And John sees that in the completion of God's work there is no more any internal barrier in the great city, no place which is more holy than any other -- because it's all holy! In his poetic construction there isn't any need even for those natural intermediaries, the sun and the moon. Because God, and the lamb, is its light. There is no darkness. As John had said in the prologue to his Gospel, the darkness had tried to overcome the light and it was defeated.

What glorious freedom! The Spirit will be poured out on each of us. There is no barrier between us and God. (That's really the meaning of the "peace" that Jesus brings: not the end of war, but the overcoming of all that had kept us from God. Peace is perfect communion with his Father.

Freedom, liberation. But ironically with this freedom we are totally, irrevocably bound.

You know, there are some people who are totally taken up with the freedom of the Spirit. They tell us, "I've got the Spirit! There are no boundaries, no limits, we can do as we please!"

What they forget is that J\the Spirit who will be outpoured is the Spirit of Jesus. The Holy Spirit is not some totally new divine manifestation coming out of nowhere. It is the Spirit of Jesus of Nazareth -- the Jesus who is alive today, for sure, but the same Jesus who had been there all along. He tells us that the Paraclete, the Spirit, will teach us "all that I told you." What we are to be given is a deeper knowledge and understanding of what he was always about.

And what was that? The command of love, of pouring ourselves out. And dying to ourselves in order to give life to others.
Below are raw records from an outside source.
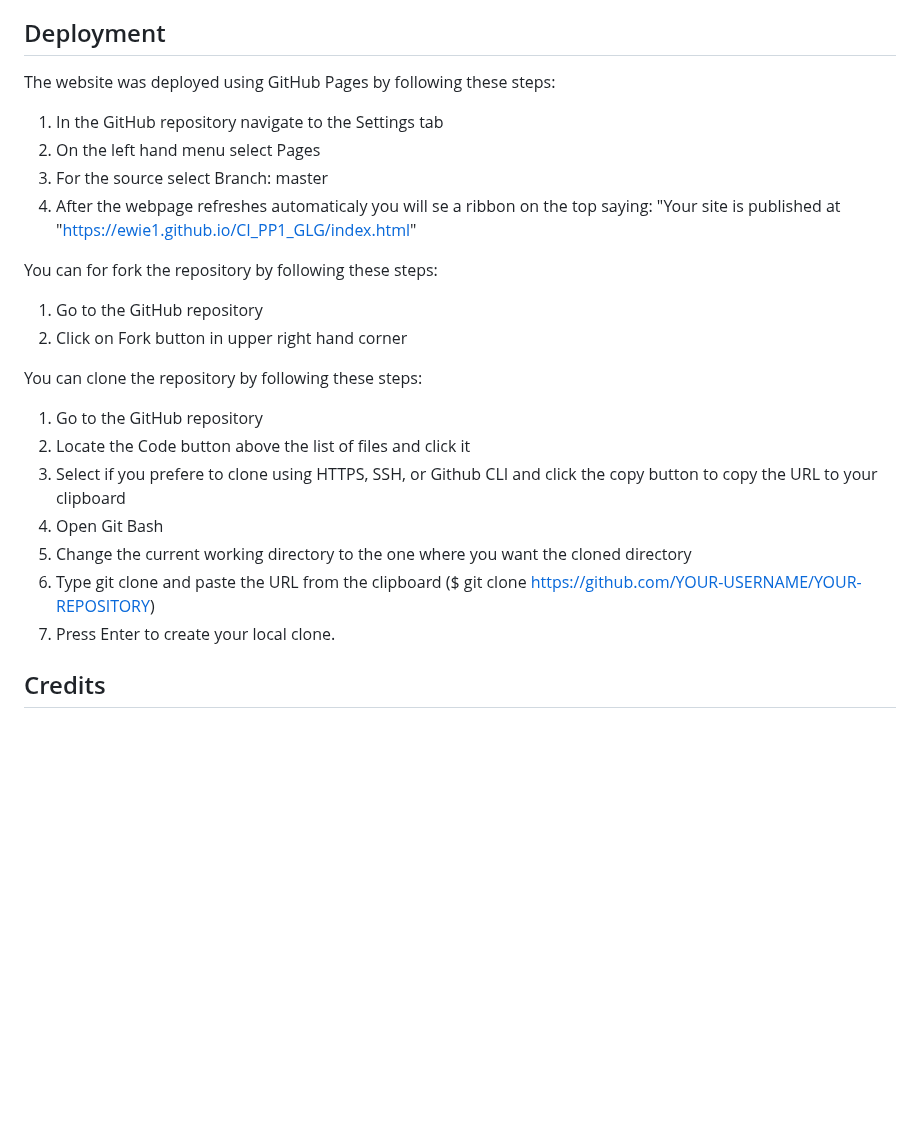
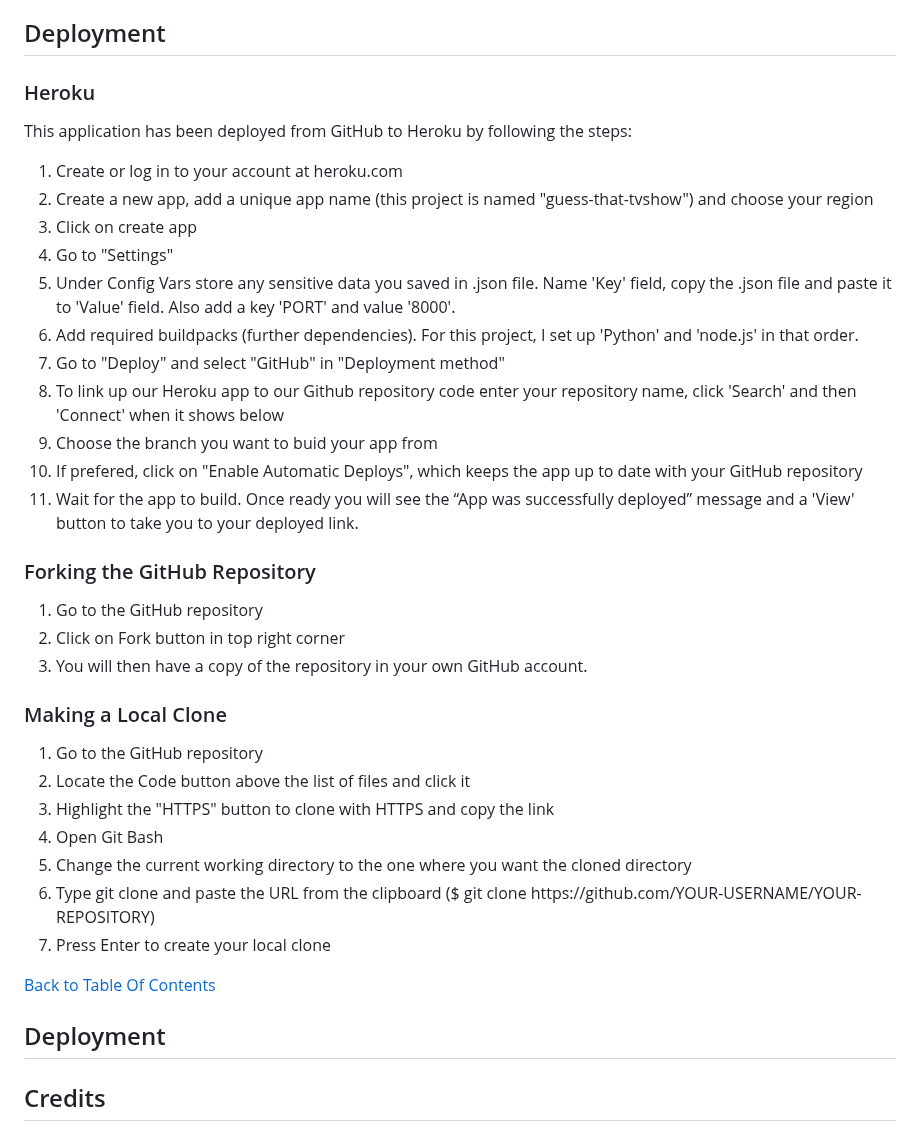
Before and after one commit to Ewie1/CI_PP4_Wildlifers, a Markdown page: README.md, the part around the change. GitHub-like rendering; blank space fills up the shorter version.

Commit message:
README:Add deployment, forking, cloning documentation

```diff
--- a/README.md
+++ b/README.md
@@ -905,24 +905,40 @@ To set up the project to send emails and to use a Google account as an SMTP serv
 
 
 ## Deployment
-The website was deployed using GitHub Pages by following these steps:
-1. In the GitHub repository navigate to the Settings tab
-2. On the left hand menu select Pages
-3. For the source select Branch: master
-4. After the webpage refreshes automaticaly you will se a ribbon on the top saying: "Your site is published at "https://ewie1.github.io/CI_PP1_GLG/index.html"
 
-You can for fork the repository by following these steps:
+### Heroku
+This application has been deployed from GitHub to Heroku by following the steps:
+
+1. Create or log in to your account at heroku.com
+2. Create a new app, add a unique app name (this project is named "guess-that-tvshow") and choose your region
+3. Click on create app
+4. Go to "Settings"
+5. Under Config Vars store any sensitive data you saved in .json file. Name 'Key' field, copy the .json file and paste it to 'Value' field. Also add a key 'PORT' and value '8000'.
+6. Add required buildpacks (further dependencies). For this project, I set up 'Python' and 'node.js' in that order.
+7. Go to "Deploy" and select "GitHub" in "Deployment method"
+8. To link up our Heroku app to our Github repository code enter your repository name, click 'Search' and then 'Connect' when it shows below
+9.  Choose the branch you want to buid your app from
+10. If prefered, click on "Enable Automatic Deploys", which keeps the app up to date with your GitHub repository
+11. Wait for the app to build. Once ready you will see the “App was successfully deployed” message and a 'View' button to take you to your deployed link.
+
+### Forking the GitHub Repository
 1. Go to the GitHub repository
-2. Click on Fork button in upper right hand corner
+2. Click on Fork button in top right corner
+3. You will then have a copy of the repository in your own GitHub account.
 
-You can clone the repository by following these steps:
+### Making a Local Clone
 1. Go to the GitHub repository
 2. Locate the Code button above the list of files and click it
-3. Select if you prefere to clone using HTTPS, SSH, or Github CLI and click the copy button to copy the URL to your clipboard
+3. Highlight the "HTTPS" button to clone with HTTPS and copy the link
 4. Open Git Bash
 5. Change the current working directory to the one where you want the cloned directory
-6. Type git clone and paste the URL from the clipboard ($ git clone https://github.com/YOUR-USERNAME/YOUR-REPOSITORY)
-7. Press Enter to create your local clone.
+6. Type git clone and paste the URL from the clipboard ($ git clone <span>https://</span>github.com/YOUR-USERNAME/YOUR-REPOSITORY)
+7. Press Enter to create your local clone
+
+[Back to Table Of Contents](#table-of-content)
+
+## Deployment
+
 
 ## Credits
 
```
And not only would we understand these mysteries in a new way. Unbelievable, we would receive the power to live them our selves. There is one word of Jesus that is perhaps the most amazing word in the Gospels: "The things that I have done you will do -- and greater than these shall you do!" We are promised the power to surpass the wonderful deeds of Jesus. What liberation, what freedom!

The old limits and boundaries are gone. Unfortunately, in spite of the example of that young community of believers has frequently fallen b ack into the same temptations as the custodians of the temple, adding needless burdens to "what is strictly necessary." And if we are honest, we do it to ourselves. We continually create places and practices and little rituals that are really holy, and we reduce the places where we live our lives to the 'merely secular.'

Why do we do it? We do it because the one thing to which we are bound, the only thing that is strictly necessary; the thing on which we will be judged -- our love for our neighbor -- is too costly. It will cost us our life, as it cost Jesus his.

The truth is that we are infinitely free -- and utterly bound.

But Jesus has also assured us that it is within that boundary that we will find life. And joy. He said "I have come that my joy may be in you, and your joy may be complete.